Recent research has identified blue carbon ecosystems as an important net carbon sink, due to their ability to remove and store large amounts of carbon dioxide (CO2) from the atmosphere. This helps to combat global warming by reducing the greenhouse effect, which is powered by gases like CO2.
As a result, blue carbon has attracted the attention of scientists focused on climate change mitigation, as well as those committed to marine conservation.
Where Is Blue Carbon Found?
Mangroves and seagrasses, as well as salt marshes (also known as tidal marshes) account for the majority of blue carbon. Primarily found along the coast or in estuaries, they account for between 50-70 percent of the ocean’s carbon storage. In total, sources of blue carbon cover about 49 million hectares and are found around every continent except Antarctica.
Why Is Blue Carbon Important?
The blue carbon ecosystem is a tried and tested carbon capture and storage system that’s completely free for us to use as long as we like. And, it’s much more efficient than the system employed by plants on land.
Vegetated coastal ecosystems are brilliant at sucking CO2 out of the atmosphere, a process known as carbon sequestration. According to environmental scientist Arianna Sutton-Grier at NOAA, their carbon capture rates are ten times higher than most land forested systems, which makes them a key link in the carbon cycle of the ocean.

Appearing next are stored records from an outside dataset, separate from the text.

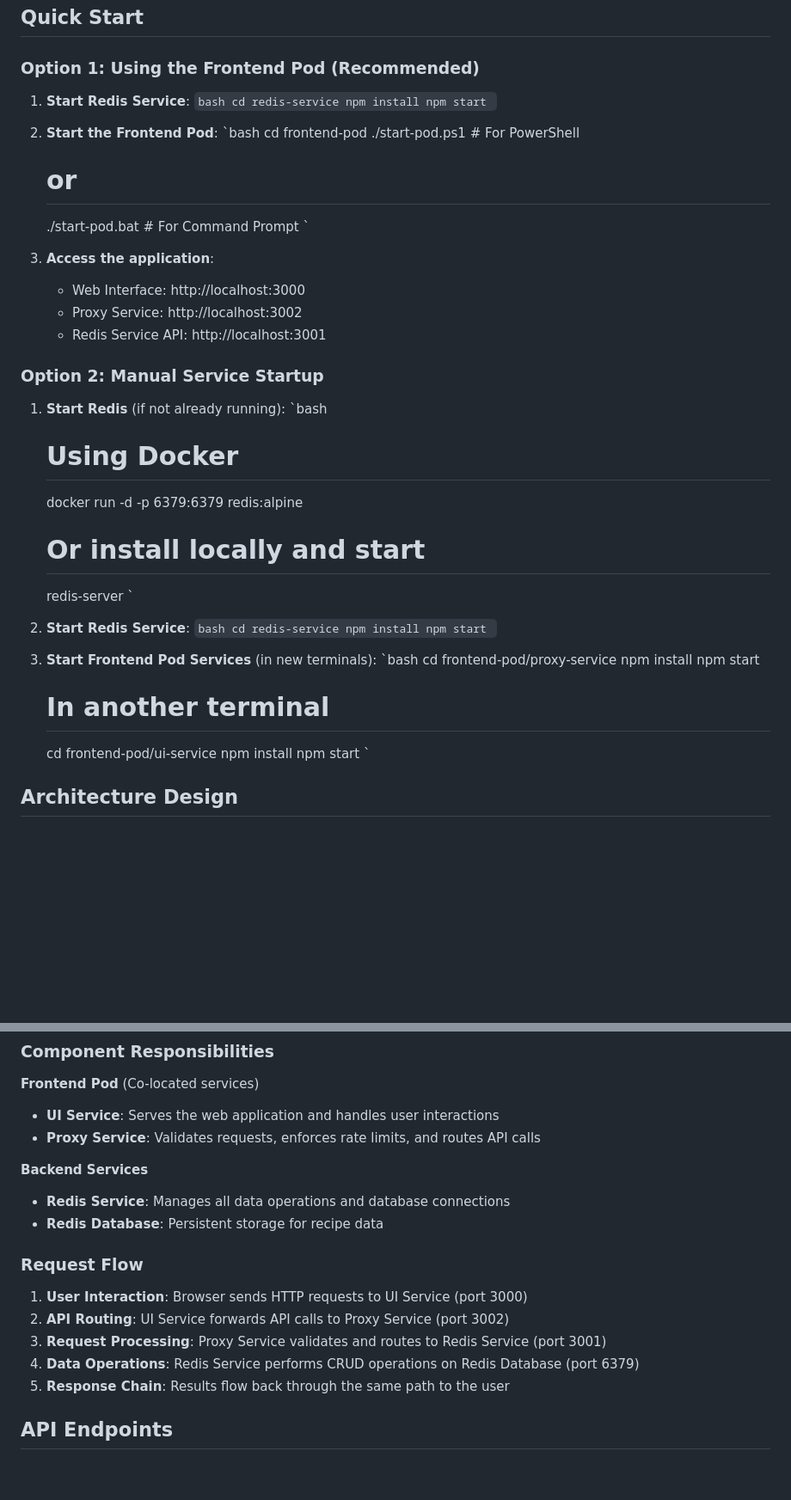
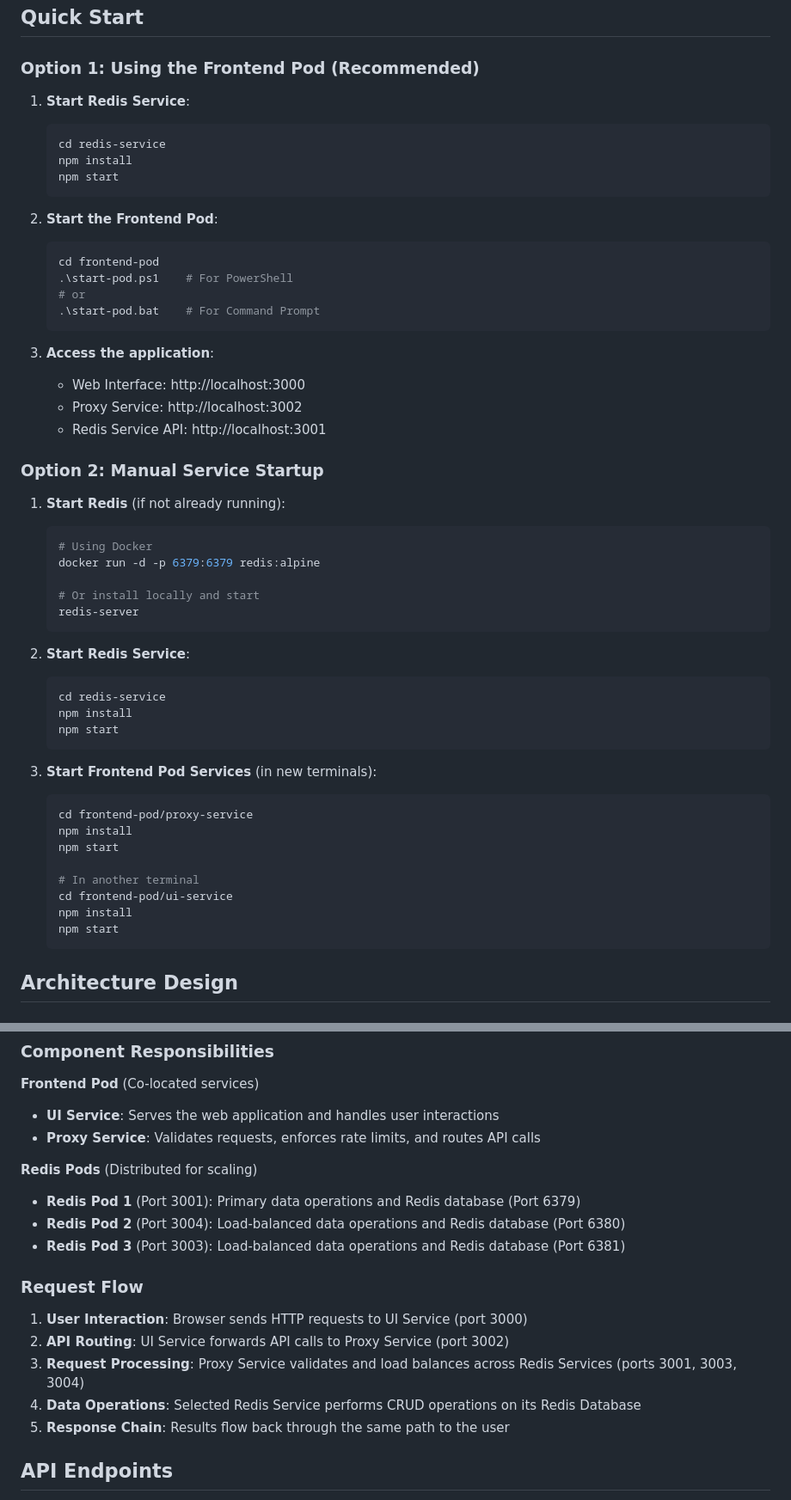
Before and after one commit to gowland/ambassador, a Markdown page: README.md, 2 parts joined by grey strips. Shown: that part at 86% size. GitHub-like rendering; blank space fills up the shorter version.

````diff
--- a/README.md
+++ b/README.md
@@ -33,19 +33,19 @@ The UI and Proxy services are deployed together as a cohesive frontend pod:
 ### Option 1: Using the Frontend Pod (Recommended)
 
 1. **Start Redis Service**:
-   `bash
+   ```powershell
    cd redis-service
    npm install
    npm start
-   `
+   ```
 
 2. **Start the Frontend Pod**:
-   `bash
+   ```powershell
    cd frontend-pod
-   ./start-pod.ps1    # For PowerShell
+   .\start-pod.ps1    # For PowerShell
    # or
-   ./start-pod.bat    # For Command Prompt
-   `
+   .\start-pod.bat    # For Command Prompt
+   ```
 
 3. **Access the application**:
    - Web Interface: http://localhost:3000
@@ -55,23 +55,23 @@ The UI and Proxy services are deployed together as a cohesive frontend pod:
 ### Option 2: Manual Service Startup
 
 1. **Start Redis** (if not already running):
-   `bash
+   ```powershell
    # Using Docker
    docker run -d -p 6379:6379 redis:alpine
 
    # Or install locally and start
    redis-server
-   `
+   ```
 
 2. **Start Redis Service**:
-   `bash
+   ```powershell
    cd redis-service
    npm install
    npm start
-   `
+   ```
 
 3. **Start Frontend Pod Services** (in new terminals):
-   `bash
+   ```powershell
    cd frontend-pod/proxy-service
    npm install
    npm start
@@ -80,6 +80,6 @@ The UI and Proxy services are deployed together as a cohesive frontend pod:
    cd frontend-pod/ui-service
    npm install
    npm start
-   `
+   ```
 
 ## Architecture Design
@@ -104,16 +116,17 @@ The UI and Proxy services are deployed together as a cohesive frontend pod:
 - **UI Service**: Serves the web application and handles user interactions
 - **Proxy Service**: Validates requests, enforces rate limits, and routes API calls
 
-**Backend Services**
-- **Redis Service**: Manages all data operations and database connections
-- **Redis Database**: Persistent storage for recipe data
+**Redis Pods** (Distributed for scaling)
+- **Redis Pod 1** (Port 3001): Primary data operations and Redis database (Port 6379)
+- **Redis Pod 2** (Port 3004): Load-balanced data operations and Redis database (Port 6380)
+- **Redis Pod 3** (Port 3003): Load-balanced data operations and Redis database (Port 6381)
 
 ### Request Flow
 
 1. **User Interaction**: Browser sends HTTP requests to UI Service (port 3000)
 2. **API Routing**: UI Service forwards API calls to Proxy Service (port 3002)
-3. **Request Processing**: Proxy Service validates and routes to Redis Service (port 3001)
-4. **Data Operations**: Redis Service performs CRUD operations on Redis Database (port 6379)
+3. **Request Processing**: Proxy Service validates and load balances across Redis Services (ports 3001, 3003, 3004)
+4. **Data Operations**: Selected Redis Service performs CRUD operations on its Redis Database
 5. **Response Chain**: Results flow back through the same path to the user
 
 ## API Endpoints
````
Also changed, not shown: other parts of README.md (+22 -10 lines), frontend-pod/README.md (+15 -5 lines), redis-service/README.md (+47 -46 lines), architecture.png, request-flow.png.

So, while ocean plants cover far less land mass than terrestrial plants, they still manage to sequester an equivalent amount of carbon.
Seagrasses for example, occupy only 0.1% of the ocean surface but are considered one of the largest carbon reservoirs in the world. 2 The global seagrass organic carbon reservoir is estimated at anywhere between 4.2 and 19.9 billion tonnes. 3
Seagrass meadows bury 95 percent of their carbon in their soil and, if left undisturbed, the carbon accumulates over thousands of years. But plants and trees on land store their carbon in living biomass, like leaves, roots, stems and trunks. When the plant dies, the carbon is gradually released into the atmosphere.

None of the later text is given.